In addition to the mean, we might also want to compute the median, the standard deviation, etc. These seem like really common tasks. Remember my advice: if you want to do something that seems really common, a good programmer (or a team of them) probably already wrote something to do that.

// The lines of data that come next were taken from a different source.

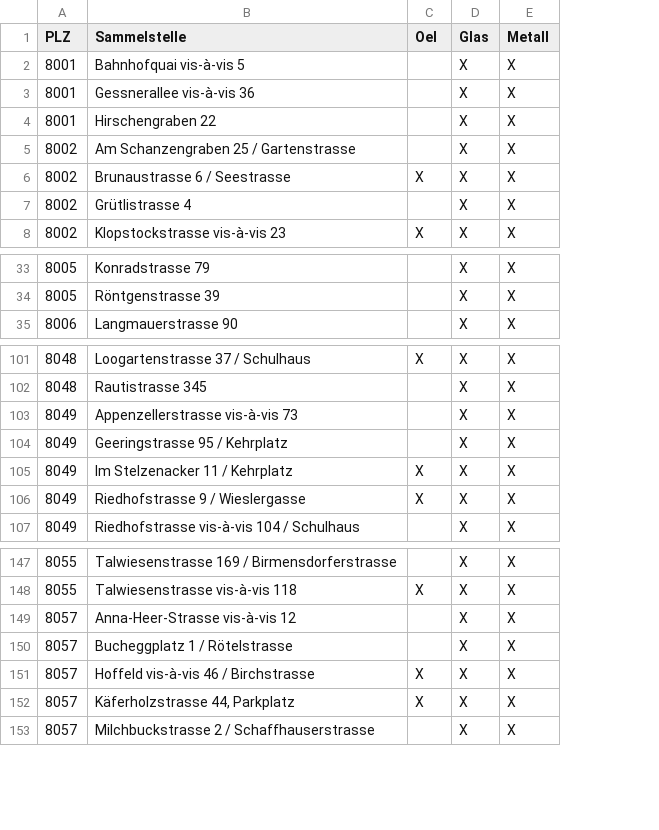
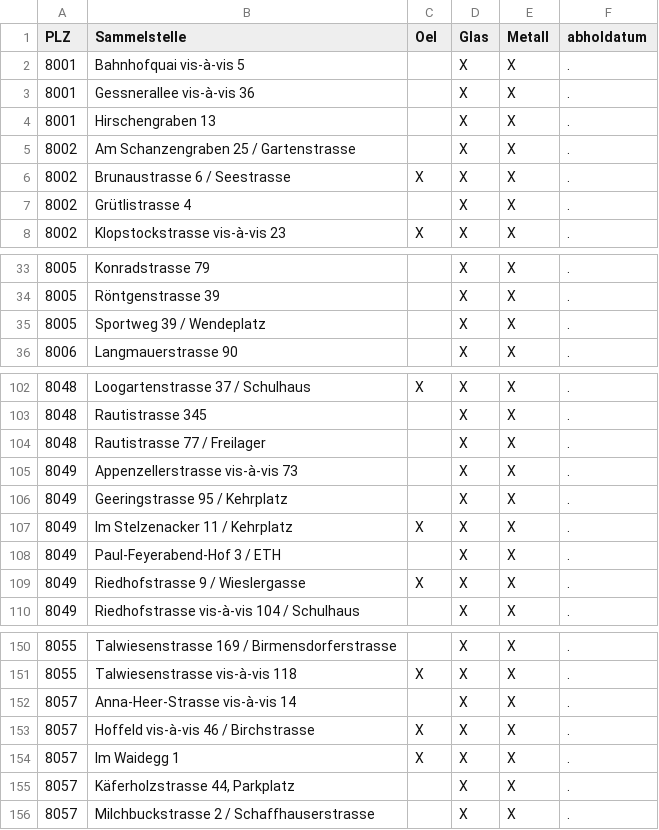
Before and after one commit to metaodi/openerz, a CSV file: csv/Entsorgung_Sammelstellen.csv, drawn as a sheet; only a part is shown, gaps mark what is left out; removed rows and columns are numbered as before the commit, all else as after; the diff covers the shown part only; the diff names each change by its address in the sheet, - before the commit and + after, or states it on an @@ line.

Commit message:
Add new data for 2017

```diff
--- a/csv/Entsorgung_Sammelstellen.csv
+++ b/csv/Entsorgung_Sammelstellen.csv
+column F (abholdatum), rows 2-8: all .; rows 33-34: . | .; row 36: .; rows 102-103: . | .; rows 105-107: all .; rows 109-110: . | .; rows 150-153: all .; rows 155-156: . | .
-B4 (Sammelstelle): Hirschengraben 22
+B4 (Sammelstelle): Hirschengraben 13
+row 35: 8005 | Sportweg 39 / Wendeplatz |  | X | X | .
+row 104: 8048 | Rautistrasse 77 / Freilager |  | X | X | .
+row 108: 8049 | Paul-Feyerabend-Hof 3 / ETH |  | X | X | .
-B152 (Sammelstelle): Anna-Heer-Strasse vis-à-vis 12
+B152 (Sammelstelle): Anna-Heer-Strasse vis-à-vis 14
-row 150: 8057 | Bucheggplatz 1 / Rötelstrasse |  | X | X
+row 154: 8057 | Im Waidegg 1 | X | X | X | .
-C155 (Oel): X
+C155 (Oel): (empty)
```
Also changed, not shown: 4 edited cells elsewhere in this file, 10 other files.
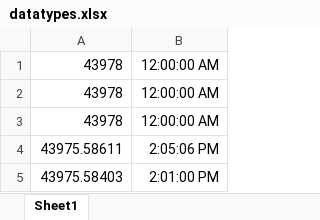
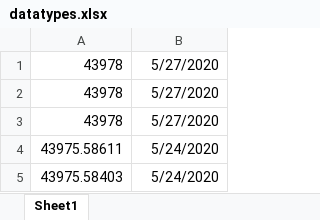
Before and after one commit to minkolee/PythonWithOpenpyxl, an Excel workbook: datatypes.xlsx, sheet Sheet1, drawn as a sheet; values as stored, in another font and other column widths than the file's, no borders; the diff names each change by its address in the sheet, - before the commit and + after, or states it on an @@ line.

```diff
--- a/datatypes.xlsx (sheet Sheet1)
+++ b/datatypes.xlsx (sheet Sheet1)
-B1:B3: 12:00:00 AM
+B1:B3: 5/27/2020
-B4: 2:05:06 PM
+B4: 5/24/2020
-B5: 2:01:00 PM
+B5: 5/24/2020
```
Also changed, not shown: 1 other file.
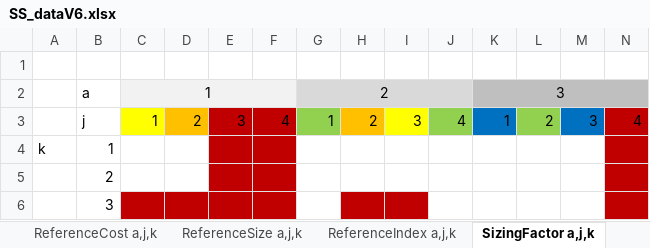
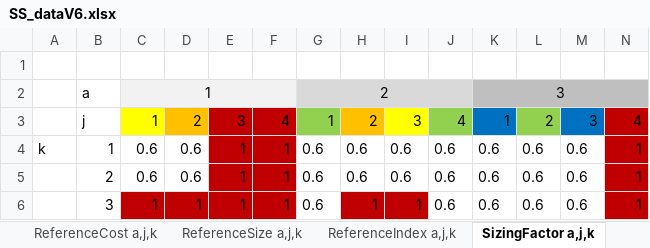
Before and after one commit to VincentReurslag/Superstructure_github, an Excel workbook: SS_dataV6.xlsx, sheet SizingFactor a,j,k, drawn as a sheet; only a part is shown; values as stored, in another font and other column widths than the file's, no borders; removed rows and columns are numbered as before the commit, all else as after; rows hold the shown columns only; the diff covers the shown part only; the diff names each change by its address in the sheet, - before the commit and + after, or states it on an @@ line.

```diff
--- a/SS_dataV6.xlsx (sheet SizingFactor a,j,k)
+++ b/SS_dataV6.xlsx (sheet SizingFactor a,j,k)
-C4: (empty)
+C4: 0.6
-D4: (empty)
+D4: 0.6
-E4: (empty)
+E4: 1
-F4: (empty)
+F4: 1
-G4: (empty)
+G4: 0.6
-H4: (empty)
+H4: 0.6
-I4: (empty)
+I4: 0.6
-J4: (empty)
+J4: 0.6
-K4: (empty)
+K4: 0.6
-L4: (empty)
+L4: 0.6
-M4: (empty)
+M4: 0.6
-N4: (empty)
+N4: 1
-row 5:  | 2
-row 6:  | 3
+row 5:  | 2 | 0.6 | 0.6 | 1 | 1 | 0.6 | 0.6 | 0.6 | 0.6 | 0.6 | 0.6 | 0.6 | 1
+row 6:  | 3 | 1 | 1 | 1 | 1 | 0.6 | 1 | 1 | 0.6 | 0.6 | 0.6 | 0.6 | 1
```
Also changed, not shown: 8 edited cells elsewhere in this sheet, sheet ReferenceIndex a,j,k, sheet EC a,j,k, 2 other files.
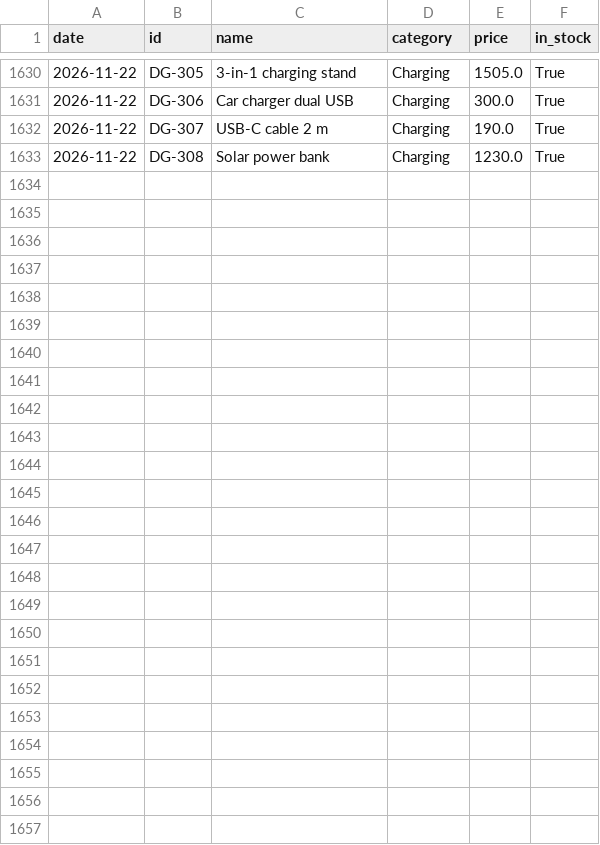
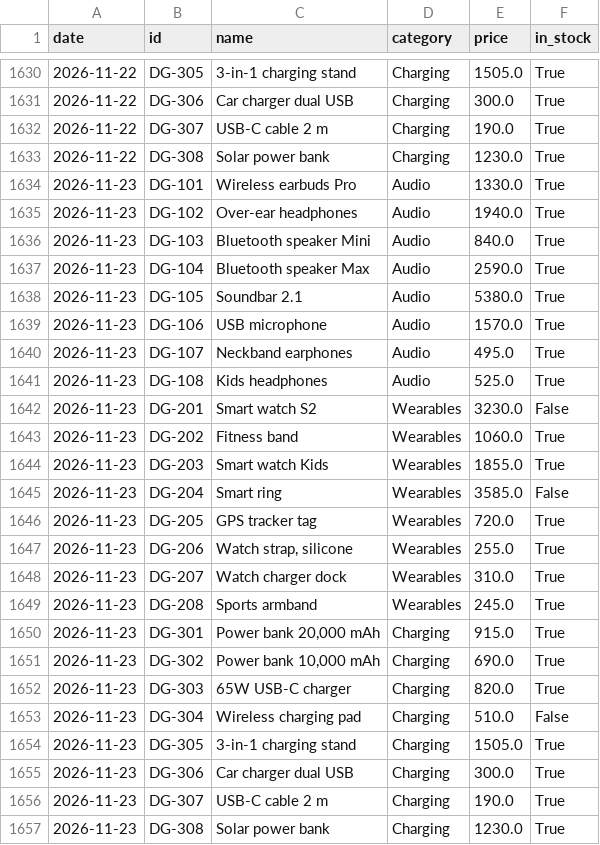
Before and after one commit to mazenelnaghy-code/dynamic-price-tracker, a CSV file: data/history.csv, drawn as a sheet; only a part is shown, gaps mark what is left out; the diff names each change by its address in the sheet, - before the commit and + after, or states it on an @@ line.

```diff
--- a/data/history.csv
+++ b/data/history.csv
+row 1634: 2026-11-23 | DG-101 | Wireless earbuds Pro | Audio | 1330.0 | True
+row 1635: 2026-11-23 | DG-102 | Over-ear headphones | Audio | 1940.0 | True
+row 1636: 2026-11-23 | DG-103 | Bluetooth speaker Mini | Audio | 840.0 | True
+row 1637: 2026-11-23 | DG-104 | Bluetooth speaker Max | Audio | 2590.0 | True
+row 1638: 2026-11-23 | DG-105 | Soundbar 2.1 | Audio | 5380.0 | True
+row 1639: 2026-11-23 | DG-106 | USB microphone | Audio | 1570.0 | True
+row 1640: 2026-11-23 | DG-107 | Neckband earphones | Audio | 495.0 | True
+row 1641: 2026-11-23 | DG-108 | Kids headphones | Audio | 525.0 | True
+row 1642: 2026-11-23 | DG-201 | Smart watch S2 | Wearables | 3230.0 | False
+row 1643: 2026-11-23 | DG-202 | Fitness band | Wearables | 1060.0 | True
+row 1644: 2026-11-23 | DG-203 | Smart watch Kids | Wearables | 1855.0 | True
+row 1645: 2026-11-23 | DG-204 | Smart ring | Wearables | 3585.0 | False
+row 1646: 2026-11-23 | DG-205 | GPS tracker tag | Wearables | 720.0 | True
+row 1647: 2026-11-23 | DG-206 | Watch strap, silicone | Wearables | 255.0 | True
+row 1648: 2026-11-23 | DG-207 | Watch charger dock | Wearables | 310.0 | True
+row 1649: 2026-11-23 | DG-208 | Sports armband | Wearables | 245.0 | True
+row 1650: 2026-11-23 | DG-301 | Power bank 20,000 mAh | Charging | 915.0 | True
+row 1651: 2026-11-23 | DG-302 | Power bank 10,000 mAh | Charging | 690.0 | True
+row 1652: 2026-11-23 | DG-303 | 65W USB-C charger | Charging | 820.0 | True
+row 1653: 2026-11-23 | DG-304 | Wireless charging pad | Charging | 510.0 | False
+row 1654: 2026-11-23 | DG-305 | 3-in-1 charging stand | Charging | 1505.0 | True
+row 1655: 2026-11-23 | DG-306 | Car charger dual USB | Charging | 300.0 | True
+row 1656: 2026-11-23 | DG-307 | USB-C cable 2 m | Charging | 190.0 | True
+row 1657: 2026-11-23 | DG-308 | Solar power bank | Charging | 1230.0 | True
```
Also changed, not shown: data/latest.csv, 1 other file.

Means, medians, standard deviations, and lots and lots and lots of other numerical things are included in the **Numpy package**. To get access to it, we have to **import** it.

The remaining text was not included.